Now, the two candidates are going into Tuesday's final primaries with Clinton very much ahead. The entire primary season, for both Democrats and Republicans, has come down to this very tricky and (seriously, very) complicated delegate math. Donald Trump, too, earned enough delegates to make a solid case for his nomination, and his opponents dropped out slowly, but surely, as he inched closer to that "magic number."
It might not be so easy for Clinton if voters are to take Sanders at his word. Sanders, and his supporters, have been vowing to not back out of the race until the convention. But given the new delegate math as of Monday evening, it might be hard to justify sticking around. At this point, a contested Democratic convention might not be the best way for Democrats to take on Donald Trump, or whoever the Republican nominee may be (but it looks a lot like Trump) in the general election.
In a heated election cycle like this, every day matters. Whether or not Sanders stays in the race is already secondary to the fact that the Clinton campaign has already pretty much pivoted toward taking on Trump as the presumptive nominee.
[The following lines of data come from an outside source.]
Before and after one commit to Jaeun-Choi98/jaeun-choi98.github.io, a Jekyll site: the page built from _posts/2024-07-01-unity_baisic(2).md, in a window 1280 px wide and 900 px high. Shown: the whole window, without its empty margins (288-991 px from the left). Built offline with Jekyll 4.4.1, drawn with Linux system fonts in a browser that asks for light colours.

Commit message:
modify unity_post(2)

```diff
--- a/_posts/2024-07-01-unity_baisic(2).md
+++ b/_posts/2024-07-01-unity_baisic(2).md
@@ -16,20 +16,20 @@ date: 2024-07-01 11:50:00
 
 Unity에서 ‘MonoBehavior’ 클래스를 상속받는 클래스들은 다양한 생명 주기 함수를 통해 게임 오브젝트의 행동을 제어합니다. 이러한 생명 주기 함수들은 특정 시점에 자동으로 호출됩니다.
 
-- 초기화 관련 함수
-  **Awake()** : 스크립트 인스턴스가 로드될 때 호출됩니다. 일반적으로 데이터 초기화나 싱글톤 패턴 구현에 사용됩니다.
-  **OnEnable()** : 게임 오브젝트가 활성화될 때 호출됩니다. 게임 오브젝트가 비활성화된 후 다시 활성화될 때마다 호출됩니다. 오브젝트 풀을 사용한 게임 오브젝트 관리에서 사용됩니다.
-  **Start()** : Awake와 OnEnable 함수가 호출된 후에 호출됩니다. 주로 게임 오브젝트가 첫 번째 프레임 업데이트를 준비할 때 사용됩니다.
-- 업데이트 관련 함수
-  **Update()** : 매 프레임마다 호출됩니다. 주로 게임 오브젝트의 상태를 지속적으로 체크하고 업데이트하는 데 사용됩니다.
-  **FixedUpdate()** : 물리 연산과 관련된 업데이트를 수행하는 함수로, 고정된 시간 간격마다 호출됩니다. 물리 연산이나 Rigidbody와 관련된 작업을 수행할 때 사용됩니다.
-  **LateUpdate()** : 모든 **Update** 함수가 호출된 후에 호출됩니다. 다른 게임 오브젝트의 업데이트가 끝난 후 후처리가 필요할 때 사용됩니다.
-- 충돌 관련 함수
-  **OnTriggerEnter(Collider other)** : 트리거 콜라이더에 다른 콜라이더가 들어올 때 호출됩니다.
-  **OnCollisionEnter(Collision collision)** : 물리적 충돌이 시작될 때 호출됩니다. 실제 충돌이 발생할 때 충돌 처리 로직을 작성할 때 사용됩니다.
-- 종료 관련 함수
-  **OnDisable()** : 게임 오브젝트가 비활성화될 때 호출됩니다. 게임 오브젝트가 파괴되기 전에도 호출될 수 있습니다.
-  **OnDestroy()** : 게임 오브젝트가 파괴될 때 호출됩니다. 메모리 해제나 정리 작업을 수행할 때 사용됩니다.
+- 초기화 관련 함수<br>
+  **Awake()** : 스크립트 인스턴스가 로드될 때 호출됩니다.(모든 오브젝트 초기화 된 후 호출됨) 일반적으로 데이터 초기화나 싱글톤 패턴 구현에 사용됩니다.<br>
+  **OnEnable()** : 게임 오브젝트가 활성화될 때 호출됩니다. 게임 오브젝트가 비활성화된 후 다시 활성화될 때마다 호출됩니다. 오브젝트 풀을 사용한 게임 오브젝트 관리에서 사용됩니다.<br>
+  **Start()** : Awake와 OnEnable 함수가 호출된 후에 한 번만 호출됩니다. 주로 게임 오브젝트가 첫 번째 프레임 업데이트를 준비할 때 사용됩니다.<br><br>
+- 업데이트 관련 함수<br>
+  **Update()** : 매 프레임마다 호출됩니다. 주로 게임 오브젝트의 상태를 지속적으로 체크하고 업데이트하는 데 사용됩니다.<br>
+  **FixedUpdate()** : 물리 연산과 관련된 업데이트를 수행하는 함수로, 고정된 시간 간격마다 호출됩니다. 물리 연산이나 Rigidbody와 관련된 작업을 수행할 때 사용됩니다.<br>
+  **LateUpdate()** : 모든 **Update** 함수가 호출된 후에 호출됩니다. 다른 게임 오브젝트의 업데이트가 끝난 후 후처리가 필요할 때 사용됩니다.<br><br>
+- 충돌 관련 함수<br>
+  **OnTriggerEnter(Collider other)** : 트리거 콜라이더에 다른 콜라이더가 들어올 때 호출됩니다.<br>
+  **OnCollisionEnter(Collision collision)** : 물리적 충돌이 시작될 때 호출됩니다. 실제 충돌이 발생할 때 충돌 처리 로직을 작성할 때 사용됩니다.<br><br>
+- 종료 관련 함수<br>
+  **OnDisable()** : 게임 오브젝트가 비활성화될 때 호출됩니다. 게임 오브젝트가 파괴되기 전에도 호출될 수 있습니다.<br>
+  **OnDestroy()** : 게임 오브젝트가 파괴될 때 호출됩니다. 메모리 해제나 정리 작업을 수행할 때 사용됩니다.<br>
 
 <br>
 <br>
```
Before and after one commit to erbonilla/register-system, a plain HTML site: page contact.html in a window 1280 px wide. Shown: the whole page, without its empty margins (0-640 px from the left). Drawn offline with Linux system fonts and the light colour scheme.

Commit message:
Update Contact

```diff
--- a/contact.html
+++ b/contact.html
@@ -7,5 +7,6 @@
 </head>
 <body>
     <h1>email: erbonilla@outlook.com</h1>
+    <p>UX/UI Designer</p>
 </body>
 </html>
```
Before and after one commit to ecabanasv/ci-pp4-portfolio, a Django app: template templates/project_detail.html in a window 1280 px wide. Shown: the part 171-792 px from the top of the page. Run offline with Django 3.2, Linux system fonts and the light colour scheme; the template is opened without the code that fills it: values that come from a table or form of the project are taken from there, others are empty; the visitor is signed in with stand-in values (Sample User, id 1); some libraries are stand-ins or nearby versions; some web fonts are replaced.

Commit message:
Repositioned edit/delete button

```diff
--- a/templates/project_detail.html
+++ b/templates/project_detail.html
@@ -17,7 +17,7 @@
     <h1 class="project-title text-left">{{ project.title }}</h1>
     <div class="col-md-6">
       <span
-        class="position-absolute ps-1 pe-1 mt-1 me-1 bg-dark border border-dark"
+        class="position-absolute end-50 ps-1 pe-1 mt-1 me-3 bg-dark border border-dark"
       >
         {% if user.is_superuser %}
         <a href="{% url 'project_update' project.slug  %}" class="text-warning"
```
A recent Saturday Night Live sketch had Kate McKinnon's Clinton dancing Larry David, as Sanders, right out the door. All jokes aside, Clinton's speech on foreign policy last week was a clear sign that she intends to go all the way.
But so does Sanders. He's has been running on principles and the fact that superdelegates are still technically up for grabs until the convention. That doesn't seem to be Clinton's main concern at this point. If anything, it's Trump who would love to see Sanders run until the convention and even, possibly, as a third party candidate in the general election. Things are about to get very, very complicated for the Democratic party.